WORDS BY NICOLE BAXTER
Attending the Mercedes Benz Sydney Fashion Week was a blur of loud prints, camera clicks and exposed ankles, but amongst all the noise, Blair Archibald presented a collection that was minimalist yet intricate – modern yet classic. No, this isn’t Gossip Girl, but it’s well worth gossiping about.
Archibald’s show began with a video playing on several screens around the gallery. It explained the background of both Archibald and his new line, a product of the International Woolmark Prize he won late last year for Menswear, for his outstanding talent in showcasing ‘the beauty and versatility of Merino wool’. The competition’s theme was ‘sustainability and recycling’, and Archibald expressed his continued desire to keep wool production sustainable, as ‘it is such a renewable texture’. Viewers of this year’s show got to see behind-the-scenes, as the video took us to New Zealand, where Archibald sources the wool he uses for his clothing.
Archibald’s commitment to sustainable textiles set a tone for the remainder of the show that added a sort of gloss, in my mind, to the clothes. It was easier to enjoy what was put in front of me when I knew that they were ethically sourced and would eventually be recycled. What was ticking through my mind throughout the show, however, was the focus of the second half of Archibald’s video.
It addressed the issue of job outsourcing in the fashion industry, which, if I’m honest, isn’t something I’ve ever considered in much depth before.
The video took a stance of keeping clothing manufacturing jobs close to home, with the benefits of Australian jobs and, Archibald’s primary objective, seeing the creation process through from start to finish. The video didn’t present any stance on the overseas labour force, but implied a condemnation of abusive and exploitative manufacturing industries in developing countries. As open as Archibald had been about his brand, I couldn’t help feeling like greater transparency was needed in the fashion industry overall to find a fair and economically sound balance between the outsourcing of labour to developing nations and the maintenance of a strong employment base in Australia. The benefits of outsourcing manufacturing, such as a low production cost resulting in a higher profit margin, need to be balanced with accountability for the safety and prosperity of workers from all regions. I know I’d personally like to see some of the profits earnt by brands by outsourcing labour put back into sustainability initiatives and worker safety improvements.
Now, about the ACTUAL clothes. I loved this show.

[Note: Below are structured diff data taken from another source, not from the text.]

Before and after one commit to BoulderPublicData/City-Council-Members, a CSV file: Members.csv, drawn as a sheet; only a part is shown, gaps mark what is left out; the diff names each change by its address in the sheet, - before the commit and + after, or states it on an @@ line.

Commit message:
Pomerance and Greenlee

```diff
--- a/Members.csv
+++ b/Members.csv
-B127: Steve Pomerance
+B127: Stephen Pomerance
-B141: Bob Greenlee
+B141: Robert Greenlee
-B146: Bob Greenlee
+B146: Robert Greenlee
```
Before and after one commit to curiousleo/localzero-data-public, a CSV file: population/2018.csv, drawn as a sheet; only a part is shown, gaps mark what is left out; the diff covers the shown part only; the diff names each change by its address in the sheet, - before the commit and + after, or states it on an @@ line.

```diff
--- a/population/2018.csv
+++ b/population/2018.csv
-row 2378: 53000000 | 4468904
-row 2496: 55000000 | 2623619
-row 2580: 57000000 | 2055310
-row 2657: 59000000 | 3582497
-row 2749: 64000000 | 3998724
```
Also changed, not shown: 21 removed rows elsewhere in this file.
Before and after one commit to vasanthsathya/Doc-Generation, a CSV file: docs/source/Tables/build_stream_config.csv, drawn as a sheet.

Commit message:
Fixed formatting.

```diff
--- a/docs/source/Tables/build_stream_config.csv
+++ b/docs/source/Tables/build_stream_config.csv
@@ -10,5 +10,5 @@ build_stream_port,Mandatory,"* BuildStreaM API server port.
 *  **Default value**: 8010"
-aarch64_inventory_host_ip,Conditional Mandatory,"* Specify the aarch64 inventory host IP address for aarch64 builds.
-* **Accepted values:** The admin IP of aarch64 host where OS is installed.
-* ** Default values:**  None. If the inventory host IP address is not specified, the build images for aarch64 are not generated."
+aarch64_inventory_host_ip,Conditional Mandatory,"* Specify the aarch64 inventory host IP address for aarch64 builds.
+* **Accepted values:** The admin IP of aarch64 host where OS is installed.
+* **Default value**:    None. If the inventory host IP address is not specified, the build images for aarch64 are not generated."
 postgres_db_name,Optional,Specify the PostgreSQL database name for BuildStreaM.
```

The entire collection (with some rare exceptions) appeared wearable in a day-to-day situation, which is few and far between for any Fashion Week. I also loved the use of some female models, despite the entire line being menswear; androgyny is making a comeback, and Archibald nailed it. Each model was perfectly matched with the clothes they wore, and there was a wide variety of races represented, although I would have loved to see more body types used – this is 2018, not everyone disappears when viewed from the side.

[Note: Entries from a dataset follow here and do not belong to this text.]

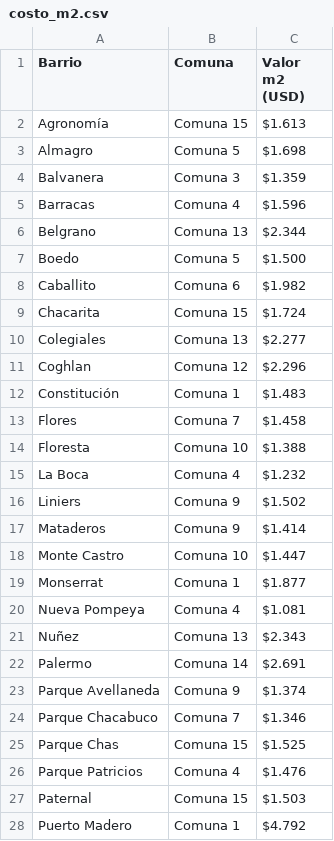
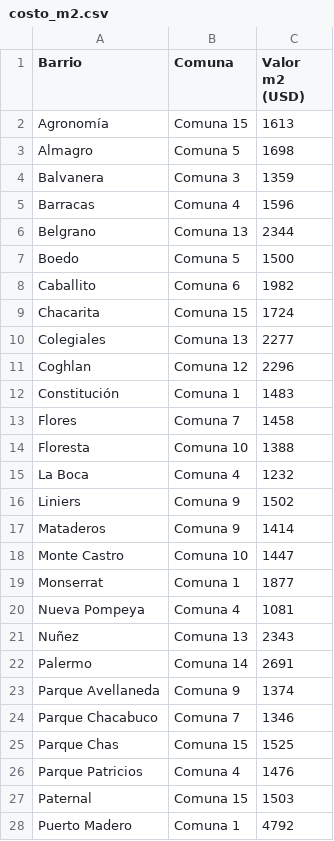
Before and after one commit to NicoMlicottaDS/ecd2024b, a CSV file: tpfinal/costo_m2.csv, drawn as a sheet; only a part is shown; the diff covers the shown part only.

Commit message:
Add files via upload

```diff
--- a/tpfinal/costo_m2.csv
+++ b/tpfinal/costo_m2.csv
@@ -1,28 +1,28 @@
 Barrio;Comuna;Valor m2 (USD)
-Agronomía;Comuna 15;$1.613
-Almagro;Comuna 5;$1.698
-Balvanera;Comuna 3;$1.359
-Barracas;Comuna 4;$1.596
-Belgrano;Comuna 13;$2.344
-Boedo;Comuna 5;$1.500
-Caballito;Comuna 6;$1.982
-Chacarita;Comuna 15;$1.724
-Colegiales;Comuna 13;$2.277
-Coghlan;Comuna 12;$2.296
-Constitución;Comuna 1;$1.483
-Flores;Comuna 7;$1.458
-Floresta;Comuna 10;$1.388
-La Boca;Comuna 4;$1.232
-Liniers;Comuna 9;$1.502
-Mataderos;Comuna 9;$1.414
-Monte Castro;Comuna 10;$1.447
-Monserrat;Comuna 1;$1.877
-Nueva Pompeya;Comuna 4;$1.081
-Nuñez;Comuna 13;$2.343
-Palermo;Comuna 14;$2.691
-Parque Avellaneda;Comuna 9;$1.374
-Parque Chacabuco;Comuna 7;$1.346
-Parque Chas;Comuna 15;$1.525
-Parque Patricios;Comuna 4;$1.476
-Paternal;Comuna 15;$1.503
-Puerto Madero;Comuna 1;$4.792
+Agronomía;Comuna 15;1613
+Almagro;Comuna 5;1698
+Balvanera;Comuna 3;1359
+Barracas;Comuna 4;1596
+Belgrano;Comuna 13;2344
+Boedo;Comuna 5;1500
+Caballito;Comuna 6;1982
+Chacarita;Comuna 15;1724
+Colegiales;Comuna 13;2277
+Coghlan;Comuna 12;2296
+Constitución;Comuna 1;1483
+Flores;Comuna 7;1458
+Floresta;Comuna 10;1388
+La Boca;Comuna 4;1232
+Liniers;Comuna 9;1502
+Mataderos;Comuna 9;1414
+Monte Castro;Comuna 10;1447
+Monserrat;Comuna 1;1877
+Nueva Pompeya;Comuna 4;1081
+Nuñez;Comuna 13;2343
+Palermo;Comuna 14;2691
+Parque Avellaneda;Comuna 9;1374
+Parque Chacabuco;Comuna 7;1346
+Parque Chas;Comuna 15;1525
+Parque Patricios;Comuna 4;1476
+Paternal;Comuna 15;1503
+Puerto Madero;Comuna 1;4792
```
Also changed, not shown: 18 edited cells elsewhere in this file.
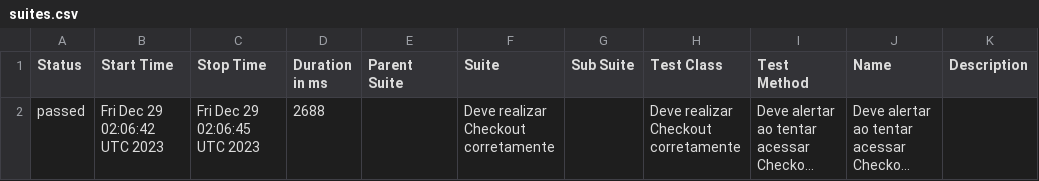
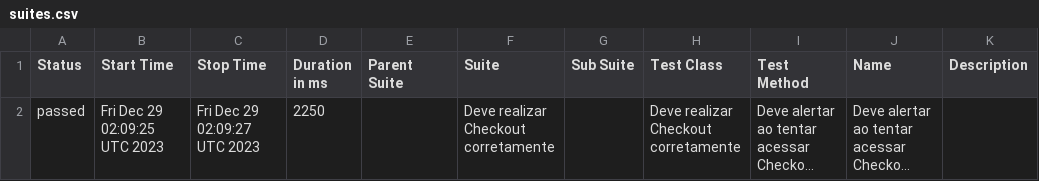
Before and after one commit to Lewiz-QA/atividade_29_ebac, a CSV file: data/suites.csv, drawn as a sheet; long unchanged cells end in …; the diff names each change by its address in the sheet, - before the commit and + after, or states it on an @@ line.

```diff
--- a/data/suites.csv
+++ b/data/suites.csv
-B2 (Start Time): Fri Dec 29 02:06:42 UTC 2023
+B2 (Start Time): Fri Dec 29 02:09:25 UTC 2023
-C2 (Stop Time): Fri Dec 29 02:06:45 UTC 2023
+C2 (Stop Time): Fri Dec 29 02:09:27 UTC 2023
-D2 (Duration in ms): 2688
+D2 (Duration in ms): 2250
```
Also changed, not shown: 16 other files.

My favourite look from the show (pictured below) is, I think, the perfect representation of Archibald’s body of work in this collection. Pinstripes have been done a million different ways, but somehow, this design feels fresh. The styling is impeccable – I particularly like the untucked pocket (or is that a cuff? I guess we’ll never know) and stark white sandals.
My final thoughts about this show mainly revolve around the makeup. Most of the models looked exhausted, with shadows around their eyes and carved cheekbones. One model even had teardrop-shaped prosthetics on her cheeks, in a constant state of ‘crying’. With final exams approaching, all I can say is: same, girl, same.